A sponsor is that person who speaks up for you when you’re not in the room and advocates for stretch assignments.
A few years ago, that same person from my previous two stories put my name on the speaker list at a customer conference in Stuttgart, Germany. The topic was the agile transformation process that we’d been through as a development organization. This process started while I was a developer, progressed through times I stood in as my team’s scrum master, all the way up to the time that I was a product owner, at times managing product backlogs for up to 4 scrum teams (yikes! don’t do this). The goal of the session was to share our learnings with our customers and encourage them to adopt more agile and lean processes, even as embedded systems developers for safety critical systems.
Was the prospect of standing up in front of a room full of European automotive engineers a little terrifying? You bet. What did he do to make it feel safer? He put his name down as co-presenter. I put together the story, prepped the content, practiced with other co-workers (remember — make yourself useful), and he promised to do the intro & conclusion, while I was set to deliver the meat of the content.
I got to our session room in plenty of time to set things up, make sure the tech was working, watch the audience trickle in, chat with a couple of the customers that I knew fairly well… and wonder where my co-presenter was. Given that I’d prepped all of the content, I knew that I could deliver it solo if I had to, but I admit I was starting to have a mild freak out. A minute or so before the session was supposed to start, the facilitator asked what I wanted to do. I told her I’d start on time regardless of if he showed. About 30 seconds to go time, I heard his voice in the hallway. The huge wave of relief made me settle down in a way that likely wouldn’t have happened if he hadn’t pushed it to the last second. The way he tells this story, it was totally intentional. I’m not convinced he didn’t just lose track of time!

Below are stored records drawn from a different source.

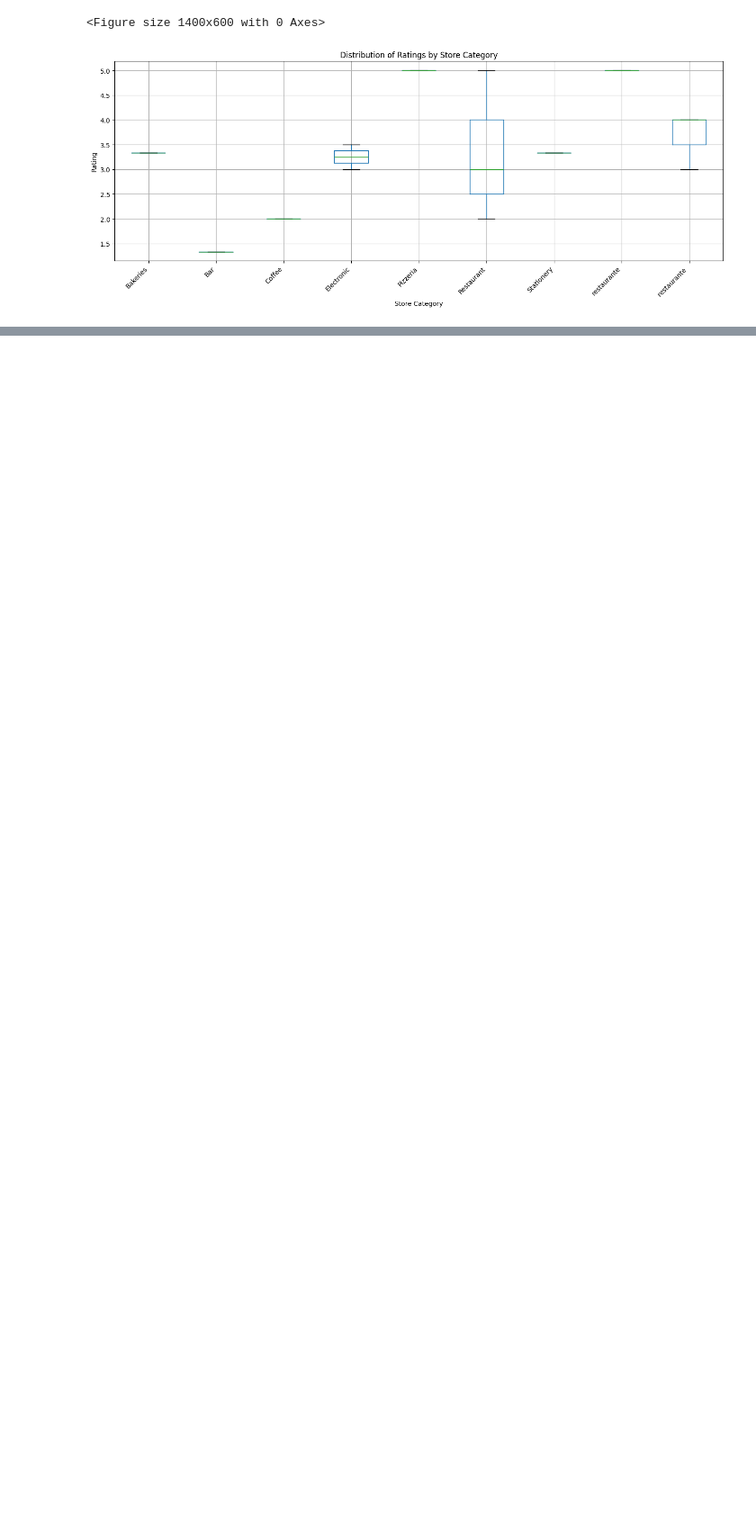
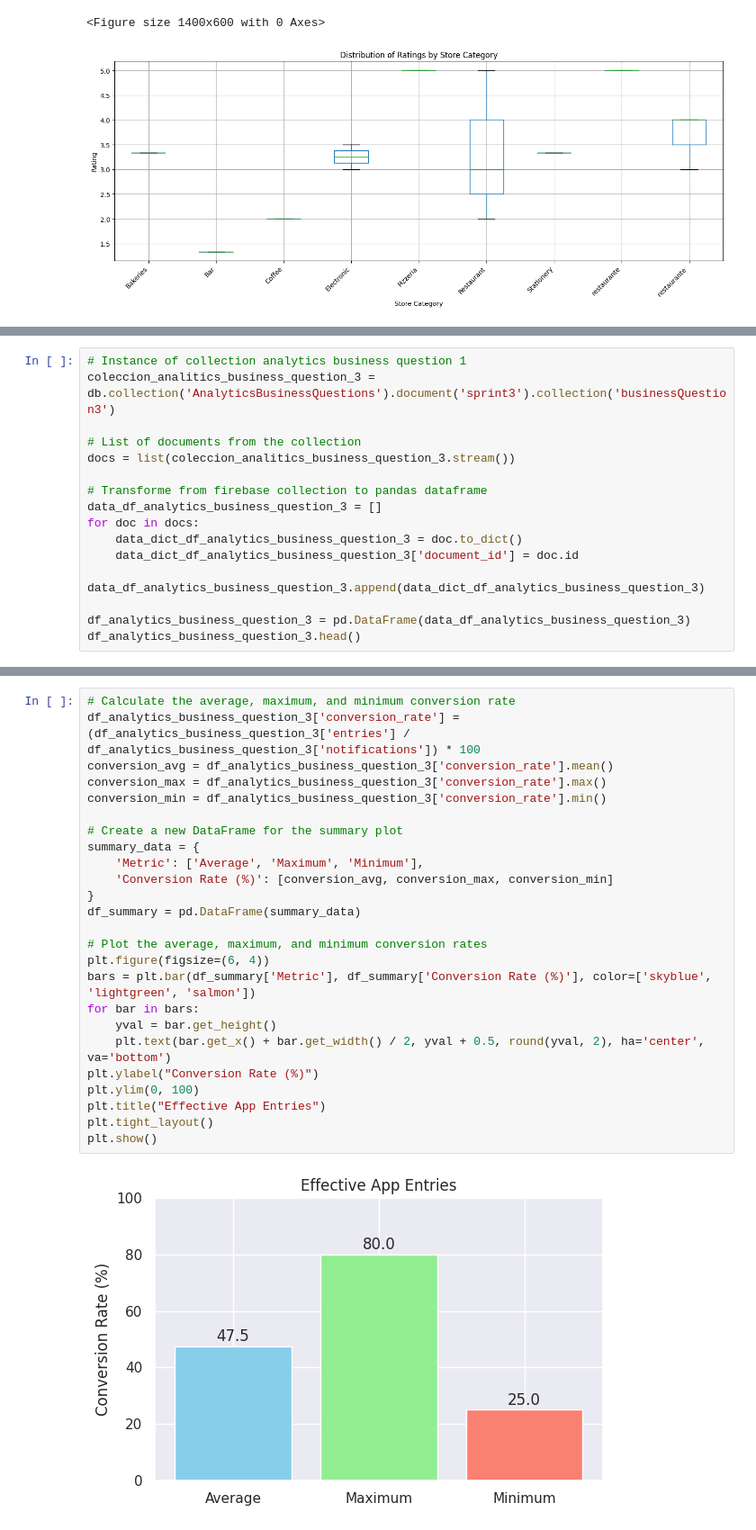
Before and after one commit to MobileDev-SEC02-G21/Senecard_Analytics, a Jupyter notebook: Analytics_Senecard/Analytics_Senecard/Analytics_Senecard.ipynb, the cells around one changed output, grey strips where cells are left out. Shown at 90% size. Cells and saved outputs as stored; diff of their text form; blank space fills up the shorter version.

```diff
--- a/Analytics_Senecard/Analytics_Senecard/Analytics_Senecard.ipynb
+++ b/Analytics_Senecard/Analytics_Senecard/Analytics_Senecard.ipynb
@@ -583,0 +601,16 @@ Average ratings by store category:
+# %%
+# Instance of collection analytics business question 1
+coleccion_analitics_business_question_3 = db.collection('AnalyticsBusinessQuestions').document('sprint3').collection('businessQuestion3')
+
+# List of documents from the collection
+docs = list(coleccion_analitics_business_question_3.stream())
+
+# Transforme from firebase collection to pandas dataframe
+data_df_analytics_business_question_3 = []
+for doc in docs:
+    data_dict_df_analytics_business_question_3 = doc.to_dict()
+    data_dict_df_analytics_business_question_3['document_id'] = doc.id
+    data_df_analytics_business_question_3.append(data_dict_df_analytics_business_question_3)
+
+df_analytics_business_question_3 = pd.DataFrame(data_df_analytics_business_question_3)
+df_analytics_business_question_3.head()
@@ -583,0 +624,27 @@ Average ratings by store category:
+# %%
+# Calculate the average, maximum, and minimum conversion rate
+df_analytics_business_question_3['conversion_rate'] = (df_analytics_business_question_3['entries'] / df_analytics_business_question_3['notifications']) * 100
+conversion_avg = df_analytics_business_question_3['conversion_rate'].mean()
+conversion_max = df_analytics_business_question_3['conversion_rate'].max()
+conversion_min = df_analytics_business_question_3['conversion_rate'].min()
+
+# Create a new DataFrame for the summary plot
+summary_data = {
+    'Metric': ['Average', 'Maximum', 'Minimum'],
+    'Conversion Rate (%)': [conversion_avg, conversion_max, conversion_min]
+}
+df_summary = pd.DataFrame(summary_data)
+
+# Plot the average, maximum, and minimum conversion rates
+plt.figure(figsize=(6, 4))
+bars = plt.bar(df_summary['Metric'], df_summary['Conversion Rate (%)'], color=['skyblue', 'lightgreen', 'salmon'])
+for bar in bars:
+    yval = bar.get_height()
+    plt.text(bar.get_x() + bar.get_width() / 2, yval + 0.5, round(yval, 2), ha='center', va='bottom')
+plt.ylabel("Conversion Rate (%)")
+plt.ylim(0, 100)
+plt.title("Effective App Entries")
+plt.tight_layout()
+plt.show()
+# %% [output]
+[figure, added]
```
Also changed, not shown: parts of 18 cells of this notebook.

On being a Mentor…
Ever feel like you’re only in a position to learn from others, and there’s no way someone else would find value in learning from you? I mentioned Communitech’s women in tech mentorship program earlier. The criteria for mentors said something like “ 8–10 years of experience in your career.” I remember reading that and doing a double-take. I was right on the upper limit. I talked to a few trusted friends, telling them I was considering signing up, but wasn’t sure whether I should do it as mentor or mentee. All 3 of them replied immediately with something to the effect of “OF COURSE you should sign up as a mentor.” Huh.
I did — and over the course of the year, I learned how to ask questions to help my mentee work through the challenges she was facing. I also learned a lot about the things that she’s passionate about, gaining insight into a field that partially overlaps with mine.
This January, I signed up as a mentor for the Technovation Challenge. I worked with a team of girls in grade 6, as they went through the process of identifying a problem in their community, learning how to code in MIT App Inventor, building paper prototypes and doing user testing, developing an app, making MVP-types of tradeoffs, and preparing a pitch and demo video. Seeing these girls develop their skills, while working through a real and important problem was SO cool and SO enriching.
Each of the panelists in the session at Shopify were asked about their experiences in being a mentor, and all of us had similar answers. Sara Stairs said that it’s a way for her to give back; to help others grow and develop. Shelly Deitner said, “It gives you a chance to look back on your own path and see how far you’ve come.”
Shelly’s comment made me realize that the thing I’m most grateful that I’ve learned through being a mentor is realizing just how much I have to give. Speaking of gratitude (and maintaining relationships), I’ve got a couple of lunches I need to go schedule!